I haul several bags of rocks for Chris’ construction project. A few trips up the steep hill are enough to drench me in sweat. After lunch I take a machete and head across the river to clear the hillslope trail to the main trail. The work begins without a problem, but I hear a buzzing upon clearing some palm fronds from the main trail and feel a prick on my left elbow. Putting two and two together, I run back down the trail away from the sound. The bees here are Africanized, so they pursue me for several hundred feet before I dive into the river to escape them. Fortunately, I only felt the one sting before I made my escape. I decide that I best let the bees settle down, so I return to the cabins. It is pizza night, so Chris fires up the wood burning stove and bakes up 5 pizzas. I have been waiting for this for the entire week and am quite ready given the work that I did today.
I have deeply enjoyed my stay here and wouldn’t mind staying for much longer. Chris’ work has reinvigorated my appreciation for agroforestry systems in conservation planning, as I was somewhat uncertain given the synonymy of different agroforestry systems. Obviously palm oil plantations, which can be considered agroforests, are not the same as Chris’ forest garden, but they are often considered to be tantamount by academics. Seeing the ostensible differences was a great reminder of this fact. Furthermore, I had just begun being comfortable here. I learned the layout of the site, knew my role in the work day, and felt safe. Traveling is a wonderful way to have new experiences and better understand the reality of individuals who live around the world. It helps you to recognize the privilege and benefits in your life, as well as the failures and problems. However, it is also psychologically distressing, at least for individuals who like to be in control, because they are placed into an unknown situation where the brain cannot distinguish from real threats and irrational fears. Some travelers deal with this by ignoring all threats, whereas others, like myself, assume all situations to be risky. Feel something on your shoulder while walking on a rainforest trail? Probably a vine, but it could be a snake. A pinch on your shin? Probably a mosquito, fly or ant, but it could be a kissing bug giving you Chagas disease. Unfortunately, this coping mechanism is mentally exhausting. Chris’ farm was a wonderful because I was able to ignore many travel-related fears and over time, I was able more clearly categorize and separate the reasonable from the unreasonable and focus on the experience itself.

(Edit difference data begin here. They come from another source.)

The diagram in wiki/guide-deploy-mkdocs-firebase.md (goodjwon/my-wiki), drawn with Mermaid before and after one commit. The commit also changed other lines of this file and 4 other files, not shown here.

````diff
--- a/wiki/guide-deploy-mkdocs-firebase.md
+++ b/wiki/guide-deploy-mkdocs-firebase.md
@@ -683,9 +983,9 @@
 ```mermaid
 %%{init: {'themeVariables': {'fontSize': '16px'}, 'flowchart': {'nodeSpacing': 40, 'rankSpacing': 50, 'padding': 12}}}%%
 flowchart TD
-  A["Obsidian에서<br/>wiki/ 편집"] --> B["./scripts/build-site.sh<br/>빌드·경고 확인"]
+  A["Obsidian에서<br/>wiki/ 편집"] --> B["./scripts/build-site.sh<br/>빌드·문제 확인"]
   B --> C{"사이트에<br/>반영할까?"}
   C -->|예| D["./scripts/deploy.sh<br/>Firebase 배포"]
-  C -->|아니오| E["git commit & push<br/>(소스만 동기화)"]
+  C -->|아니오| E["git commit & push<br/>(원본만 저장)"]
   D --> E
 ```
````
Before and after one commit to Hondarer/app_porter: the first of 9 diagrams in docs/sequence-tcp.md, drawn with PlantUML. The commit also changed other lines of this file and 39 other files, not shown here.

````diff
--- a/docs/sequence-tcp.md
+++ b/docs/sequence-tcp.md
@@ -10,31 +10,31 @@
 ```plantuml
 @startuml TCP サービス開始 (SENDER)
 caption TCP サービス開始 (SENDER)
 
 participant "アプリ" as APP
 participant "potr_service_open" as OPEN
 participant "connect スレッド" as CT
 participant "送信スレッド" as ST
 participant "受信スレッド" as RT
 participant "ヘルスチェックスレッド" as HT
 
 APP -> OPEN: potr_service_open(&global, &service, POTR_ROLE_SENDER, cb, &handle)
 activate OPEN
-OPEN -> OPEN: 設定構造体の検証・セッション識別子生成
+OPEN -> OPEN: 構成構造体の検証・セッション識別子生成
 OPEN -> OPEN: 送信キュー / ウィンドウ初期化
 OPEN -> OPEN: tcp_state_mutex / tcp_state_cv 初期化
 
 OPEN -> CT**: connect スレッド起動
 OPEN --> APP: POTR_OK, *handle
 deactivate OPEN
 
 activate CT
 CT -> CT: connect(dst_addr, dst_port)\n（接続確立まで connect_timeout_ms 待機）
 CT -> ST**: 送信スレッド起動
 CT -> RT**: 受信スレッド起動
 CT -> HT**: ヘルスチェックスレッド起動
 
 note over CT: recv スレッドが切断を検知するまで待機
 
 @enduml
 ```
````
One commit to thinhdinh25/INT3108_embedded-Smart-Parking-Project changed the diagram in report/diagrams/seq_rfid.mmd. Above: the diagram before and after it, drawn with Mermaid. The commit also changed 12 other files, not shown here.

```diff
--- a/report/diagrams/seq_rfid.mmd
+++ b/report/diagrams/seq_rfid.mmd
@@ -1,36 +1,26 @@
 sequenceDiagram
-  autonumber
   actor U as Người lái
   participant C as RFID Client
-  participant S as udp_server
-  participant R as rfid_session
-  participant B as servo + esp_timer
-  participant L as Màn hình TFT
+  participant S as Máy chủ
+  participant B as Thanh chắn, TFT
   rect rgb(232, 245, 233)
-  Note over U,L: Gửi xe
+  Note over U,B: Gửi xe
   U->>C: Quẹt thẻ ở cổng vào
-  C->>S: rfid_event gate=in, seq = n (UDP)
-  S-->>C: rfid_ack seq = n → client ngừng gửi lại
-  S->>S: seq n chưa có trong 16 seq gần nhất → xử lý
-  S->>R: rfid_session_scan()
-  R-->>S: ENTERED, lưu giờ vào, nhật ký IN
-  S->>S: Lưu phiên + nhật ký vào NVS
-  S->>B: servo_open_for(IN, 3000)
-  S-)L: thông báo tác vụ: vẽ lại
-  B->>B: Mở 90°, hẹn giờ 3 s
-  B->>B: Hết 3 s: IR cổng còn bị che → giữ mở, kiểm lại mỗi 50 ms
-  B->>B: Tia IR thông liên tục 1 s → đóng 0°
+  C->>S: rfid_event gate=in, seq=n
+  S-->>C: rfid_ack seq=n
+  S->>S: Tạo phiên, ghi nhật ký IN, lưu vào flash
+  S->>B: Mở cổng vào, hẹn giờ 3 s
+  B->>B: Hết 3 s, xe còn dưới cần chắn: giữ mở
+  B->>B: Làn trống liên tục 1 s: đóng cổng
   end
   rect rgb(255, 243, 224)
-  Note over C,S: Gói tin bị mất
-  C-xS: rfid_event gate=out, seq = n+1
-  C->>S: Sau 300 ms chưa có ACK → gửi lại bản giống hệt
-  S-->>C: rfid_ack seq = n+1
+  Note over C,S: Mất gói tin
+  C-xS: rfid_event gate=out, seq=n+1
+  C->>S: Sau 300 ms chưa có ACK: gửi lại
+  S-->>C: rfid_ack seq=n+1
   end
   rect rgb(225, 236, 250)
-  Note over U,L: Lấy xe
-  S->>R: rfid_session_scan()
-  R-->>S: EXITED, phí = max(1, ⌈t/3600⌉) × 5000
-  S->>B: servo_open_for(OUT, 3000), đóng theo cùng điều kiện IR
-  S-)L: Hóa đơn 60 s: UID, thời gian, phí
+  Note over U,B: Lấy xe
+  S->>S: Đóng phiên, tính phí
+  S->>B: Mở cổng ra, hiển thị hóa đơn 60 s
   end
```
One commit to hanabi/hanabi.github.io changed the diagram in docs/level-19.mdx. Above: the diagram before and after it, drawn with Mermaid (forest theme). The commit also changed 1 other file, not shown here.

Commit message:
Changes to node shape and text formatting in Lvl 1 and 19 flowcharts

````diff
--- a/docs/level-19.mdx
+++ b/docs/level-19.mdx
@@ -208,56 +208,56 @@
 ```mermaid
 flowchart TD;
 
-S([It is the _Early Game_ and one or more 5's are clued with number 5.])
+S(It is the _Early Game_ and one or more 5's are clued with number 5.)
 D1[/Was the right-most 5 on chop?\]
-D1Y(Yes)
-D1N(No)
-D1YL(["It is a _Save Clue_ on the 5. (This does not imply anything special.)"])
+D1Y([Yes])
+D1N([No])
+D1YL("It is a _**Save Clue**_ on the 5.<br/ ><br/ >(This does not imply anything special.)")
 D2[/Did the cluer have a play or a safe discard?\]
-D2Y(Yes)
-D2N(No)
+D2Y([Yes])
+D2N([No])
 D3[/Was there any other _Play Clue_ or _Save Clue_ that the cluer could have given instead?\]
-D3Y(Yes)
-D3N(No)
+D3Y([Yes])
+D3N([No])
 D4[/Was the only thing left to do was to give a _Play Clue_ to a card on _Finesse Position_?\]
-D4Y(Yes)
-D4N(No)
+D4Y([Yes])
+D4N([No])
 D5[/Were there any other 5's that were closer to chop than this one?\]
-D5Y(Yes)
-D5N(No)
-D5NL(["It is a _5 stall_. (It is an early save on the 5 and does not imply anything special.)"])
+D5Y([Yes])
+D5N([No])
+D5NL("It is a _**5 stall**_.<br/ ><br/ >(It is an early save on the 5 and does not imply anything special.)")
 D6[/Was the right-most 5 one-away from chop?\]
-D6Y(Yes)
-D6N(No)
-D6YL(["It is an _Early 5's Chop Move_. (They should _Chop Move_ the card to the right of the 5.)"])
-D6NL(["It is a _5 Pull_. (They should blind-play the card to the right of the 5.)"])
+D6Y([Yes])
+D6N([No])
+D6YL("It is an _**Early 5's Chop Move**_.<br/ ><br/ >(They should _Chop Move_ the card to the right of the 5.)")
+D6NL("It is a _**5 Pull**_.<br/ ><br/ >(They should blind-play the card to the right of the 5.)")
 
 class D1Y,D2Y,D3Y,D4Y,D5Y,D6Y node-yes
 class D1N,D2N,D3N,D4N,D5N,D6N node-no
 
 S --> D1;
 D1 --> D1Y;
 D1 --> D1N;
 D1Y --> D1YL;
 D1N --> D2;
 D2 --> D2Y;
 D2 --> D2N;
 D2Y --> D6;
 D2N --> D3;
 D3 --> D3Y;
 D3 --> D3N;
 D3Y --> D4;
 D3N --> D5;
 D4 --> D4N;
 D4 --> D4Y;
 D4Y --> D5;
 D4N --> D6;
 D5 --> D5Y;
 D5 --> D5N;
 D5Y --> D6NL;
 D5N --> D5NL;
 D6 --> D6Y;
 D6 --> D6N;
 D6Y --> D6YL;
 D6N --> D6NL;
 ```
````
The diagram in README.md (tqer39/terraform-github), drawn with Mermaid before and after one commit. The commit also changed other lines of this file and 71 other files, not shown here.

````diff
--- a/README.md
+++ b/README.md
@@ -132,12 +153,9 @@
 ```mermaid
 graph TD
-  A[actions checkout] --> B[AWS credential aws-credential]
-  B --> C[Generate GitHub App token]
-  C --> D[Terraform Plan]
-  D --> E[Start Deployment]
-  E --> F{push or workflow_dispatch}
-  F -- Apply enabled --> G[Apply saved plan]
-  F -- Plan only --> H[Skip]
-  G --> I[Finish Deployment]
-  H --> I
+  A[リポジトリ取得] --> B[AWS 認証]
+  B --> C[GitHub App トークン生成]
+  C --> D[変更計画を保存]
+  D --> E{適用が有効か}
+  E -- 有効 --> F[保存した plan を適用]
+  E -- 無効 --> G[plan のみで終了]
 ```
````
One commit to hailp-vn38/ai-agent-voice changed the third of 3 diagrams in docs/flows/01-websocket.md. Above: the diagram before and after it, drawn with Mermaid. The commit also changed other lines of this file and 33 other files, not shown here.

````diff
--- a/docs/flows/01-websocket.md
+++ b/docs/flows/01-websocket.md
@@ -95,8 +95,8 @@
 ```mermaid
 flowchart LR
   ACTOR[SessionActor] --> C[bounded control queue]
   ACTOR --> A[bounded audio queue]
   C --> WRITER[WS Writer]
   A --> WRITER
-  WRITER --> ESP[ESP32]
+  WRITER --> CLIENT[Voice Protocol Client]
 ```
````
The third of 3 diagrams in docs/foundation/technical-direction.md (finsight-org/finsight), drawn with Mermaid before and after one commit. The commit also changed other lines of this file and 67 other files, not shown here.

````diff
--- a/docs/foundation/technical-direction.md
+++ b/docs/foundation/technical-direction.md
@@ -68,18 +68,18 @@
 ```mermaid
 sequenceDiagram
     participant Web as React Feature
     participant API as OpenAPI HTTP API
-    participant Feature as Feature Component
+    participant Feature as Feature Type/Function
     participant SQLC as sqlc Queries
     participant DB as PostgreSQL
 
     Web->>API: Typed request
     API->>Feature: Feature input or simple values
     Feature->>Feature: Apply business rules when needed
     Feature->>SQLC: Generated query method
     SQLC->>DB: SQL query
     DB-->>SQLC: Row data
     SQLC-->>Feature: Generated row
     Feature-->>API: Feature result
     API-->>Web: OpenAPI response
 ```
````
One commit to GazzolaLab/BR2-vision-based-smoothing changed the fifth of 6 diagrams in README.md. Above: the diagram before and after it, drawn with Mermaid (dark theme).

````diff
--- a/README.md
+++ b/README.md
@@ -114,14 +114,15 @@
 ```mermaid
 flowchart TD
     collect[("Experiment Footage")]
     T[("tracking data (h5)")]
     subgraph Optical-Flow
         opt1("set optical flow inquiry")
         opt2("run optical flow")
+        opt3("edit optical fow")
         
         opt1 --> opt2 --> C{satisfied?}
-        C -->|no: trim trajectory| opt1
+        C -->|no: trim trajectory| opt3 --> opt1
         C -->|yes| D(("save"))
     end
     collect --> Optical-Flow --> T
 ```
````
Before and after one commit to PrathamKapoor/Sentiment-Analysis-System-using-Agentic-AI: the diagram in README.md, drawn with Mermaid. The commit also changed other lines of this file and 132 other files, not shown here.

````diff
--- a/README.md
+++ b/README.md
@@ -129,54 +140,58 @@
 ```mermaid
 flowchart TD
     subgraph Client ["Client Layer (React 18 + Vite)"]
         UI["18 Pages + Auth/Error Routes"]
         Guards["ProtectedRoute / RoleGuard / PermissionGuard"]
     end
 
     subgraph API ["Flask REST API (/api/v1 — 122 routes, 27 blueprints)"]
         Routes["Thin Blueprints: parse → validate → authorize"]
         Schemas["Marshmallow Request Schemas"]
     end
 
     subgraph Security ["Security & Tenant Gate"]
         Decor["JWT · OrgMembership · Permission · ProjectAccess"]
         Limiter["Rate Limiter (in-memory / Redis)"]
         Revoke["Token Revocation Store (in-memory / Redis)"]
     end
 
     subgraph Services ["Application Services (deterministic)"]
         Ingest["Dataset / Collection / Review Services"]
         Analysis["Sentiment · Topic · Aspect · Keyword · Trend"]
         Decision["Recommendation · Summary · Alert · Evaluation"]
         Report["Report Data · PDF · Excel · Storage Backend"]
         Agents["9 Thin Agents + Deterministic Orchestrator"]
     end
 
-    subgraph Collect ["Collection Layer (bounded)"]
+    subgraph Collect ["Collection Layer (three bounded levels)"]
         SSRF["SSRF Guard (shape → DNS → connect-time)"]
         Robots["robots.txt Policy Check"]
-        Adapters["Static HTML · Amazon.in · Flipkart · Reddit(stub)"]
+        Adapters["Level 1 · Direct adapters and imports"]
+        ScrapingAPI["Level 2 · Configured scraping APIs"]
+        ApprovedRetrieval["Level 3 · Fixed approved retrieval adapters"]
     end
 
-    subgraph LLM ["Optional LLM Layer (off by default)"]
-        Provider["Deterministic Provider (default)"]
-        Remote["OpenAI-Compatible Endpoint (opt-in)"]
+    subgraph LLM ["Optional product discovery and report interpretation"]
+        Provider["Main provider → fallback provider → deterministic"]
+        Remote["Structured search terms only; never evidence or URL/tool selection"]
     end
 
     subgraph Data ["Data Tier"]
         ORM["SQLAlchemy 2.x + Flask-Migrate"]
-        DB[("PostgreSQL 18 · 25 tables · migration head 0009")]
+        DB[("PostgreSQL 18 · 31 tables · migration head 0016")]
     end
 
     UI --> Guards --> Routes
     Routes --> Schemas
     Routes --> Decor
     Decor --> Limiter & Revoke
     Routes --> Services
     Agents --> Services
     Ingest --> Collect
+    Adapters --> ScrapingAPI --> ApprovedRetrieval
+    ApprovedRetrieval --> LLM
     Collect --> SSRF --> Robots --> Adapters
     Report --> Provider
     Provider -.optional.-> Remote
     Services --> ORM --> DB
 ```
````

Home can be considered an emotional state of security and calm rather than the physical surroundings themselves, but the physical surrounding is inherently tied to that security we feel.